Interview with Flo Clucas (ALDE, UK), chair of Committee of the Regions Ad Hoc Commission on EU budget
“Cohesion policy single greatest idea to come out of EU”
By Gaspard Sebag | Monday 02 April 2012
The EU Committee of the Regions (CoR) wants to make sure the overall size of the 2014-2020 multiannual financial framework (MFF) equals at least 1% of EU GNI (gross national income) and that cohesion spending is not sliced into. To get that point of view across, Flo Clucas (ALDE, UK), chair of the CoR Ad Hoc Commission on the EU budget and member of Liverpool City Council, has been building alliances with like-minded stakeholders, such as members of European Parliament, and reasoning with representatives of member states that favour slashing the long-term EU budget.
What type of convergence is there between the CoR and the EP on the 2014-2020 MFF?
We are very supportive of the Parliament’s position and we appear to be very much on similar lines in terms of what we want to see.
How will you get your point across to the Council?
Simple. We are saying to member states governments ‘you need to listen’. Even if you disagree you need to hear why.
Why is it then?
The reason local authorities and city authorities will say to you that Europe can do what member states can’t is precisely because it can guarantee funding over a long period. If you do it properly it means that those areas can plan for the long term.
Second thing it does, which member states can’t: it allows flexibility in the state aid rules. If we are a poorer or a transition region – I hope we will have transition regions after the next [long-term] budget envelope is agreed – they will have a different intervention rate from those regions that are doing better.
I think that if member states seriously want to slash and burn the EU budget they will live to regret it.
Yet, in order to have a modern EU budget it might be necessary to make some economic sacrifices on traditional priorities.
It depends on what you mean by economic sacrifices. I do think we should look at the CAP (Common Agricultural Policy). I’ll give you an example: if you’re a farmer you can sell your entitlement and get a lump sum for it from an investor. I know that for the following two, three or five years that investor will make his money back three, four or five times in terms of entitlement from money from the CAP budget.

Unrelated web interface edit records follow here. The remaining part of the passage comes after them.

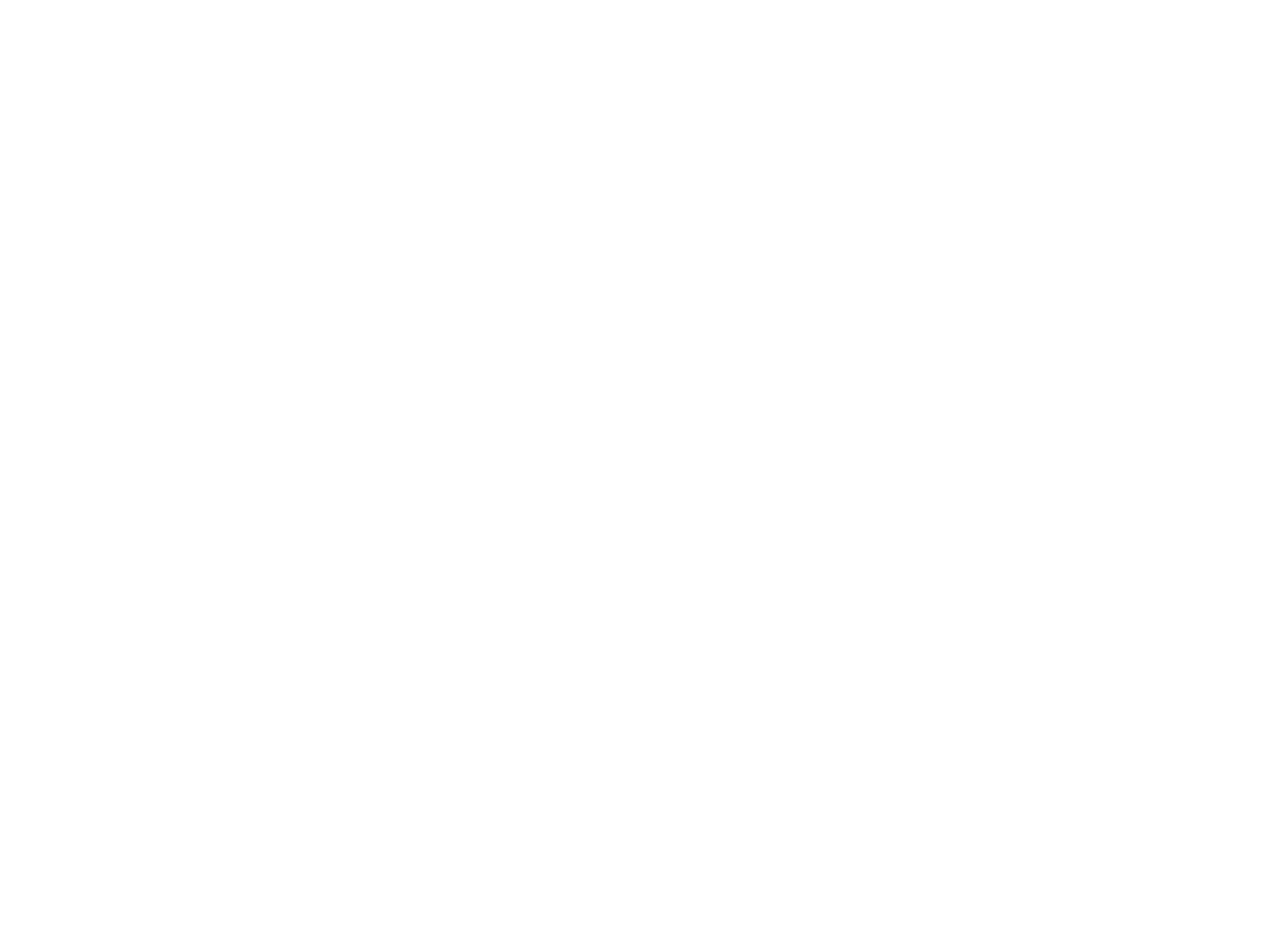
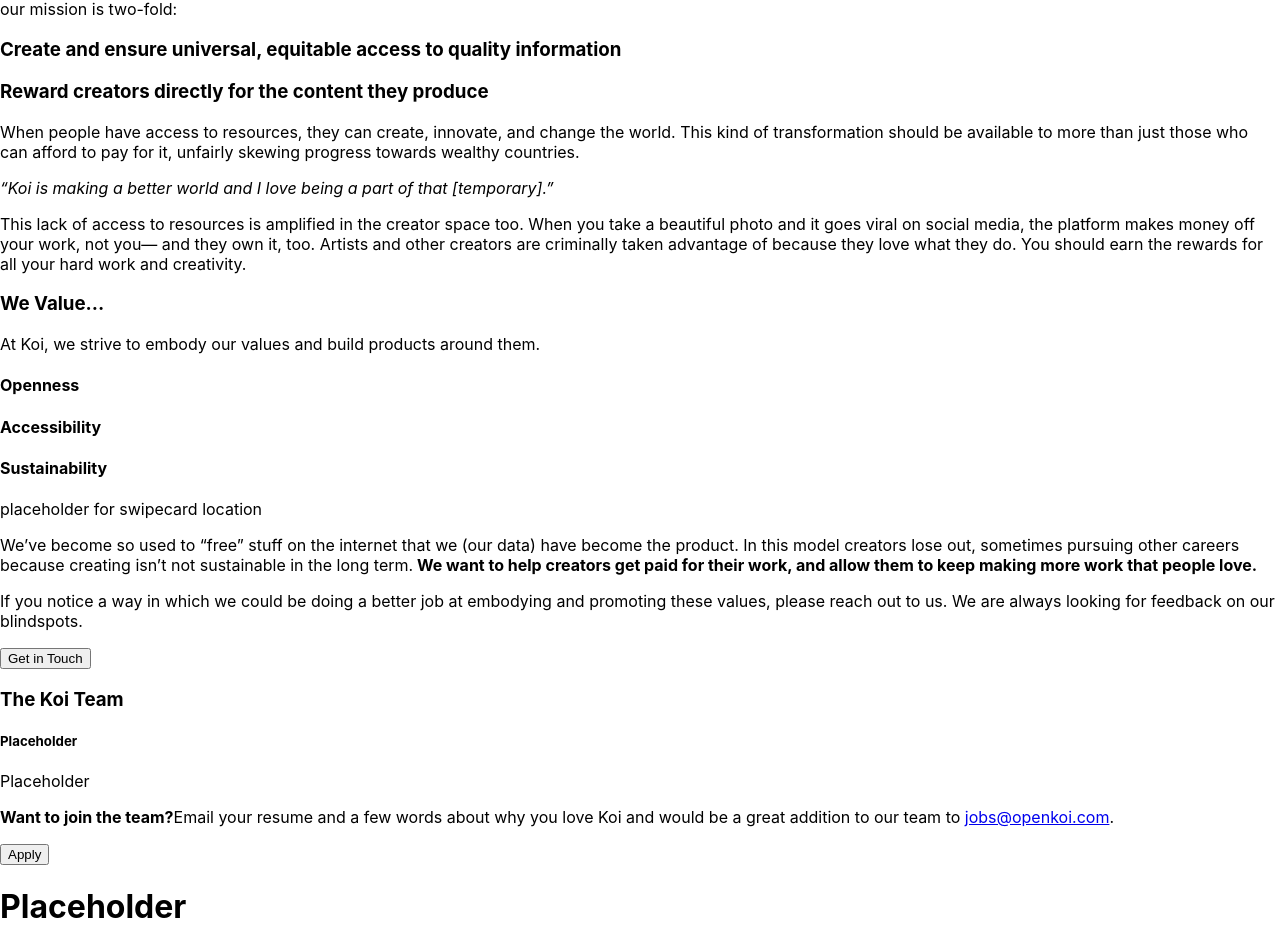
Before and after one commit to JmCole19/koi-aboutme, a React (Create React App) app: page / in a window 1280 px wide. Shown: the part 778-1704 px from the top of the page. Before the commit the page ends 800 px from the top, so only its background shows below. Built offline with nearby package versions, Linux system fonts and the light colour scheme.

Commit message:
Content implementation

```diff
--- a/src/components/appBoard/content.js
+++ b/src/components/appBoard/content.js
@@ -7,6 +7,7 @@
     return (
         <div className={background.root}>
             <div>
+                <div className='top'>
                     <h2>About Koi</h2>
                     <p>Koi brings back personal ownership, rewarding creators for quality through the revolutionary attention economy.</p>
                 </div>
@@ -35,6 +36,8 @@
                         <button>devs</button>
                     </div>
                 </div>
+            </div>
+            <div className='mid'>
                 <div>
                     <p>
                         The future of the internet is quality content freely available to anyone,
@@ -43,6 +46,91 @@
                     </p>
                     <h3><strong>Attention is valuable, we have to treat it that way.</strong></h3>
                 </div>
+                <div>
+                    <h3>Our Mission</h3>
+                    <p>our mission is two-fold:</p>
+                </div>
+                <div>
+                    <div>
+                        <image />
+                        <h3>Create and ensure universal, equitable access to quality information</h3>
+                    </div>
+                    <div>
+                        <image />
+                        <h3>Reward creators directly for the content they produce</h3>
+                    </div>
+                </div>
+                <div>
+                    <p>
+                        When people have access to resources, they can create, innovate, and change the world.
+                        This kind of transformation should be available to more than just those who can afford to pay for it,
+                        unfairly skewing progress towards wealthy countries.
+                    </p>
+                </div>
+                <div>
+                    <em>“Koi is making a better world and I love being a part of that [temporary].”</em>
+                </div>
+                <div>
+                    <p>
+                        This lack of access to resources is amplified in the creator space too.
+                        When you take a beautiful photo and it goes viral on social media, the platform makes money off your work, not you— and they own it, too.
+                        Artists and other creators are criminally taken advantage of because they love what they do.
+                        You should earn the rewards for all your hard work and creativity.
+                    </p>
+                </div>
+                <div>
+                    <h3>We Value...</h3>
+                    <p>At Koi, we strive to embody our values and build products around them.</p>
+                </div>
+                <div>
+                    <div>
+                        <image />
+                        <h4>Openness</h4>
+                    </div>
+                    <div>
+                        <image />
+                        <h4>Accessibility</h4>
+                    </div>
+                    <div>
+                        <image />
+                        <h4>Sustainability</h4>
+                    </div>
+                </div>
+                <div className='swipeCard'>
+                    placeholder for swipecard location
+                </div>
+                <div>
+                    <p>
+                    We’ve become so used to “free” stuff on the internet that we (our data) have become the product.
+                    In this model creators lose out, sometimes pursuing other careers because creating isn’t not sustainable in the long term.
+                    <strong> We want to help creators get paid for their work, and allow them to keep making more work that people love.</strong>
+                    </p>
+                </div>
+                <div className='green card'>
+                    <p>
+                    If you notice a way in which we could be doing a better job at embodying and promoting these values, please reach out to us.
+                    We are always looking for feedback on our blindspots.
+                    </p>
+                    <button href='mailto:hello@openkoi.com'>Get in Touch</button>
+                </div>
+            </div>
+            <div className='teamCard'>
+                <h3>The Koi Team</h3>
+                <div>
+                    <image />
+                    <h5>Placeholder</h5>
+                    <p>Placeholder</p>
+                </div>
+                <div className='join'>
+                <p>
+                <strong>Want to join the team?</strong>
+                Email your resume and a few words about why you love Koi and would be a great addition to our team to <a href='mailto:jobs@openkoi.com'>jobs@openkoi.com</a>.</p>
+                <button href='mailto:jobs@openkoi.com'>Apply</button>
+                </div>
+            </div>
+            <div className='footer'>
+                <h1>Placeholder</h1>
+            </div>
         </div>
     )
 }
--- a/src/components/navbar/navbar.js
+++ b/src/components/navbar/navbar.js
@@ -13,7 +13,7 @@
   return (
     <div className={classes.root}>
       <AppBar position="static">
-        <Toolbar>
+        <Toolbar color='#030332'>
           <IconButton edge="start" className={classes.fish} color="inherit" aria-label="menu">
             <Button>Fish</Button>
           </IconButton>
```
Lines whose indentation alone changed are shown as unchanged.
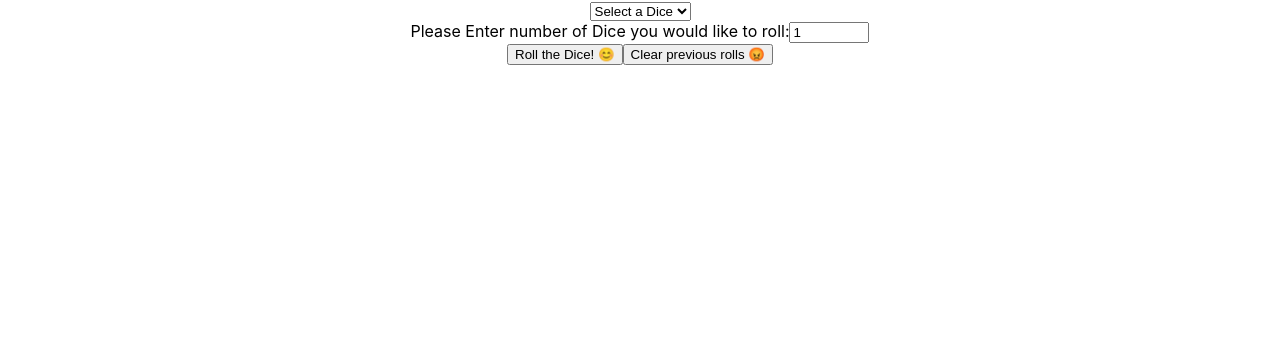
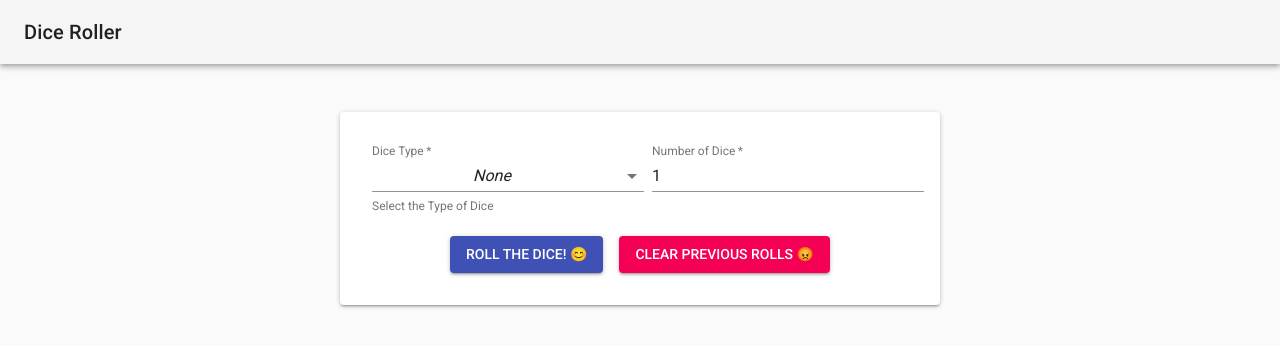
Before and after one commit to nonconventional/dice-roller, a React (Create React App) app: page / in a window 1280 px wide. Shown: the top 346 px of the page. Built offline with nearby package versions, Linux system fonts and the light colour scheme.

Commit message:
Add simple styling to the app (#12)

```diff
--- a/src/App.css
+++ /dev/null
@@ -1,3 +0,0 @@
-.App {
-  text-align: center;
-}
--- a/src/App.js
+++ b/src/App.js
@@ -1,5 +1,52 @@
 import React, { Component } from 'react';
-import './App.css';
+import PropTypes from 'prop-types';
+import { withStyles } from '@material-ui/core/styles';
+import CssBaseline from '@material-ui/core/CssBaseline';
+import Paper from '@material-ui/core/Paper';
+import Grid from '@material-ui/core/Grid';
+import MenuItem from '@material-ui/core/MenuItem';
+import TextField from '@material-ui/core/TextField';
+import Button from '@material-ui/core/Button';
+
+import Header from './Header';
+
+const styles = theme => ({
+  button: {
+    margin: theme.spacing.unit,
+  },
+  root: {
+    display: 'flex',
+    flexGrow: 1,
+  },
+  content: {
+    width: 'auto',
+    marginLeft: theme.spacing.unit * 2,
+    marginRight: theme.spacing.unit * 2,
+    [theme.breakpoints.up(600 + theme.spacing.unit * 2 * 2)]: {
+      width: 600,
+      marginLeft: 'auto',
+      marginRight: 'auto',
+    },
+  },
+  paper: {
+    marginTop: theme.spacing.unit * 3,
+    marginBottom: theme.spacing.unit * 3,
+    padding: theme.spacing.unit * 2,
+    textAlign: 'center',
+    [theme.breakpoints.up(600 + theme.spacing.unit * 3 * 2)]: {
+      marginTop: theme.spacing.unit * 6,
+      marginBottom: theme.spacing.unit * 6,
+      padding: theme.spacing.unit * 3,
+    },
+  },
+  appBarSpacer: theme.mixins.toolbar,
+  textField: {
+    margin: theme.spacing.unit,
+  },
+  selectEmpty: {
+    marginTop: theme.spacing.unit * 2,
+  },
+});
 
 class App extends Component {
   state = {
@@ -37,69 +84,120 @@ class App extends Component {
   };
 
   render() {
-    const numDice = this.state.numDice;
-    const numSides = this.state.numSides;
-    const diceRolls = this.state.diceRolls;
+    const { numDice, numSides, diceRolls } = this.state;
+    const { classes } = this.props;
 
     let total = 0;
 
     return (
-      <div className="App">
+      <React.Fragment>
+        <CssBaseline />
+        <div className={classes.root}>
+          <Header />
+          <main className={classes.content}>
+            <div className={classes.appBarSpacer} />
+            <Paper className={classes.paper}>
               <form>
-          <select name="numSides" onChange={this.handleChange} value={numSides}>
-            <option value={0}>Select a Dice</option>
-            <option value={4}>D4</option>
-            <option value={6}>D6</option>
-            <option value={8}>D8</option>
-            <option value={10}>D10</option>
-            <option value={12}>D12</option>
-            <option value={20}>D20</option>
-            <option value={100}>D100</option>
-          </select>
-          <br />
-          <label htmlFor="numDice">
-            {'Please Enter number of Dice you would like to roll:'}
-          </label>
-          <input
-            id="numDice"
+                <Grid container spacing={8}>
+                  <Grid item xs={6}>
+                    <TextField
+                      className={classes.textField}
+                      fullWidth
+                      helperText="Select the Type of Dice"
+                      id="num-sides"
+                      label="Dice Type"
+                      name="numSides"
+                      onChange={this.handleChange}
+                      required
+                      select
+                      value={numSides}
+                    >
+                      <MenuItem value={0}>
+                        <em>None</em>
+                      </MenuItem>
+                      <MenuItem value={4}>D4</MenuItem>
+                      <MenuItem value={6}>D6</MenuItem>
+                      <MenuItem value={8}>D8</MenuItem>
+                      <MenuItem value={10}>D10</MenuItem>
+                      <MenuItem value={12}>D12</MenuItem>
+                      <MenuItem value={20}>D20</MenuItem>
+                      <MenuItem value={100}>D100</MenuItem>
+                    </TextField>
+                  </Grid>
+                  <Grid item xs={6}>
+                    <TextField
+                      className={classes.textField}
+                      fullWidth
+                      id="num-dice"
+                      inputProps={{
+                        max: '10000',
+                        min: '1',
+                      }}
+                      label="Number of Dice"
                       name="numDice"
-            min="1"
-            max="10000"
                       onChange={this.handleChange}
+                      required
                       type="number"
                       value={numDice}
                     />
-          <br />
-          <button type="submit" onClick={this.handleRollClick}>
+                  </Grid>
+                  <Grid item xs>
+                    <Button
+                      className={classes.button}
+                      color="primary"
+                      onClick={this.handleRollClick}
+                      type="submit"
+                      variant="contained"
+                    >
                       {'Roll the Dice! 😊'}
-          </button>
-          <button onClick={this.handleClearClick}>
+                    </Button>
+                    <Button
+                      className={classes.button}
+                      color="secondary"
+                      onClick={this.handleClearClick}
+                      variant="contained"
+                    >
                       {'Clear previous rolls 😡'}
-          </button>
+                    </Button>
+                  </Grid>
+                </Grid>
               </form>
-        <br />
+            </Paper>
+
             {diceRolls.length > 0 && (
-          <React.Fragment>
+              <Paper className={classes.paper}>
+                <Grid container>
+                  <Grid item xs={12}>
                     <span>{'Here bee yar rollss!!!'}</span>
-            <br />
+                  </Grid>
                   {diceRolls.map((diceRoll, index) => {
                     total += diceRoll;
                     return (
-                <React.Fragment>
-                  <span>{'Dice Roll #' + (index + 1) + ': ' + diceRoll}</span>
+                      <Grid iterm xs={12}>
+                        <span>
+                          {'Dice Roll #' + (index + 1) + ': ' + diceRoll}
+                        </span>
                         <br />
-                </React.Fragment>
+                      </Grid>
                     );
                   })}
-            <br />
+                  <Grid item xs={12}>
                     <span>
                       <strong>{'Total: ' + total}</strong>
                     </span>
+                  </Grid>
+                </Grid>
+              </Paper>
+            )}
+          </main>
+        </div>
       </React.Fragment>
-        )}
-      </div>
     );
   }
 }
 
-export default App;
+App.propTypes = {
+  classes: PropTypes.object.isRequired,
+};
+
+export default withStyles(styles)(App);
--- /dev/null
+++ b/src/Header.js
@@ -0,0 +1,18 @@
+import React from 'react';
+import AppBar from '@material-ui/core/AppBar';
+import Toolbar from '@material-ui/core/Toolbar';
+import Typography from '@material-ui/core/Typography';
+
+const Header = props => {
+  return (
+    <AppBar position="absolute" color="default">
+      <Toolbar>
+        <Typography variant="h6" color="inherit">
+          Dice Roller
+        </Typography>
+      </Toolbar>
+    </AppBar>
+  );
+};
+
+export default Header;
```
Also changed, not shown: 1 other file (tests, documents, lock files or other folders). Lines whose indentation alone changed are shown as unchanged.
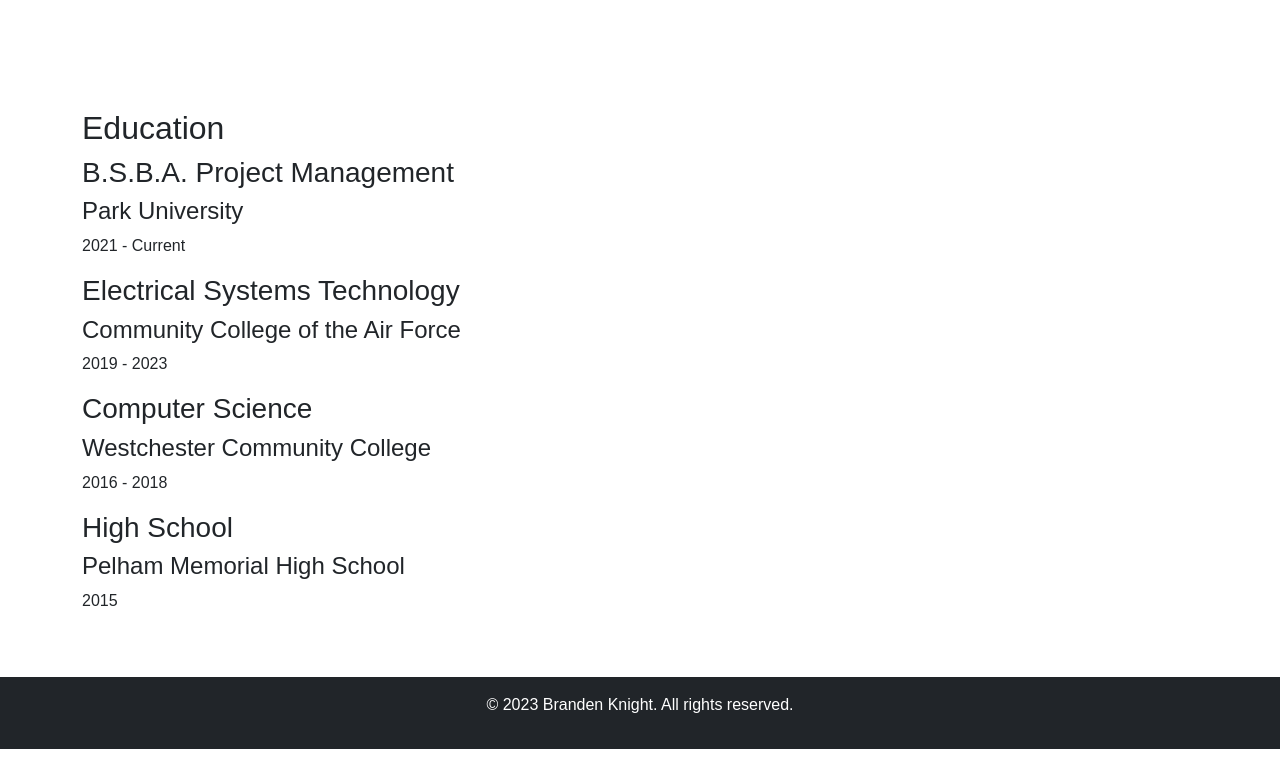
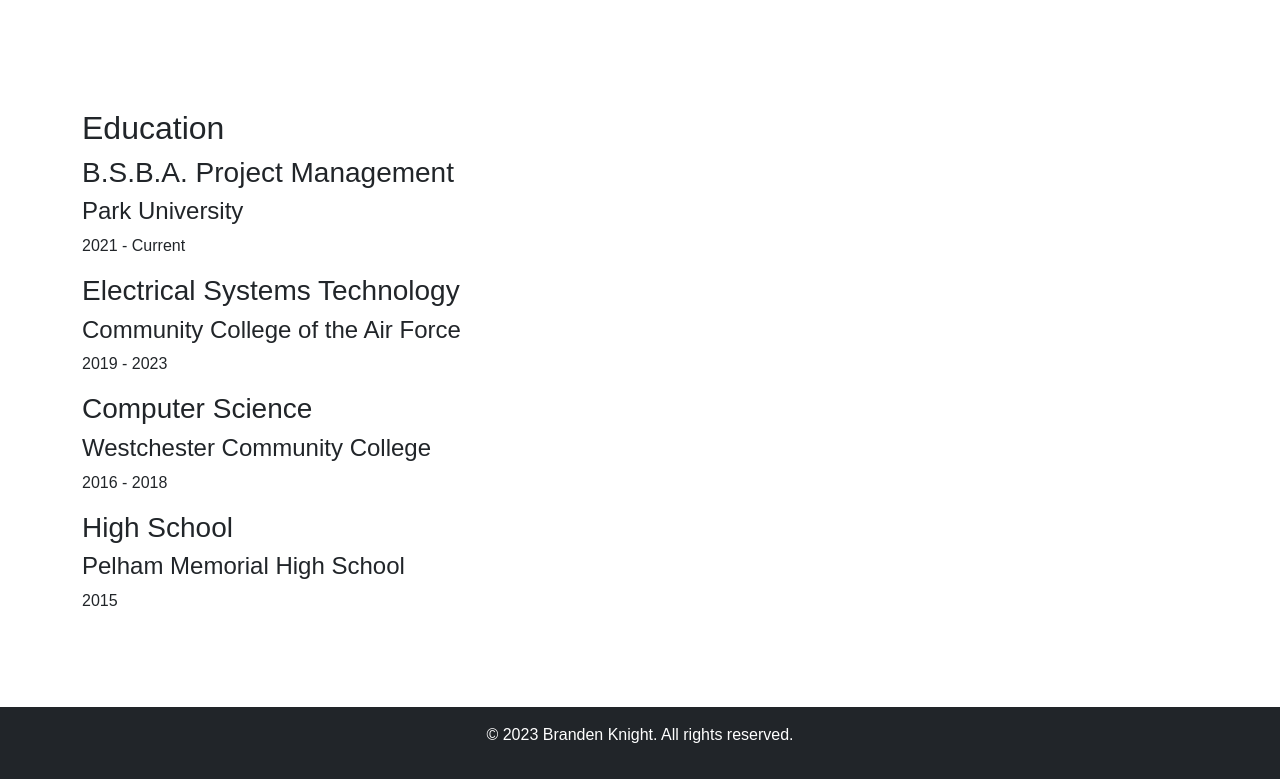
Before and after one commit to BrandenBKnight/Resume-Site, a React app: page / in a window 1280 px wide. Shown: the part 2440-3219 px from the top of the page. Before the commit the page ends 3189 px from the top, so only its background shows below. Built offline with nearby package versions, Linux system fonts and the light colour scheme.

Commit message:
Fixed Education section bottom padding

```diff
--- a/public/css/styles.css
+++ b/public/css/styles.css
@@ -129,3 +129,7 @@
   padding-top: 178px !important;
   /* Other styles specific to the #About section */
 }
+
+.education-container {
+  padding-bottom: 78px !important;
+}
--- a/src/components/Education.js
+++ b/src/components/Education.js
@@ -2,7 +2,7 @@
 
 const Education = () => {
   return (
-    <section id="Education" className="container py-5">
+    <section id="education" class="container py-5 education-container">
       <h2>Education</h2>
       <div>
         <h3>B.S.B.A. Project Management</h3>
```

I think that’s wrong.
I’m also not sure that major agro-industries should be benefiting.
So that is where you would cut back?
I wouldn’t use the phrase cut back because I think it needs to be a serious look rather than just a cut. For example, I might switch a lot of that to rural development rather than agricultural support.
Cohesion policy, I think, is probably the single greatest idea to come out of the European Union. Not because it doesn’t have its faults, since it does. But because when you use it properly it makes a huge difference and when you can make that kind of difference with something like cohesion policy, which member states cannot do, then you should treasure it, you should refine it over time and you should allow it to continue to work. It is the one policy that brings the whole European Union together and it’s successful and it works and I love it.
This Union needs growth and it needs jobs and it needs investment. If what you’re looking at is having a problem over growth in most member states then you need something that will kick-start private sector investment. Let’s not forget insurance companies and major national and international corporations are sitting on billions of euro. We need to be drawing them in to invest. And if you can use Structural Funds to do that, if you can use the state aid rules to help that in those areas where cohesion policy operates, then we should be doing it and that’s the way we’re going to get people off state benefits and therefore not drag on member state budgets, which are not growing but helping those member states by reducing the number of people who are unemployed.
The European Parliament is pushing for an ambitious long-term EU budget and new own resources to be introduced as a source of funding.
My understanding is [MEPs] have drawn a line and they do not want that line to be crossed. They believe that if they say ‘no’ to the budget as it is presented by the Council is then all that happens is that we have 2013 funding rolled forward. So they think they have nothing to lose.
The problem is that many legal bases will have expired by then.
They would need to look at those. They think they can overcome all of that. Council cannot afford to ignore Parliament.
Parliament has the tendency to sometimes talk the talk but not walk the walk…
You could be right on that. That’s happened in the past but I have to say that this time I think the situation is different because what is being said is that this is the first time that Parliament has had the opportunity to do what it can do. The feeling that I think is currently holding sway is the Parliament has made its position clear and therefore cannot retract from that. If they do retract from it then they’re going to spend the next five to ten years being ridden roughshod over by the member state government. That is something they do not want to happen and they realise this.
If [the Parliament is] going to do it, this is when they have to do it otherwise all they’re going to be is a talking shop. And I think there’s more ambition there this time than I’ve seen before, ambition for the people. n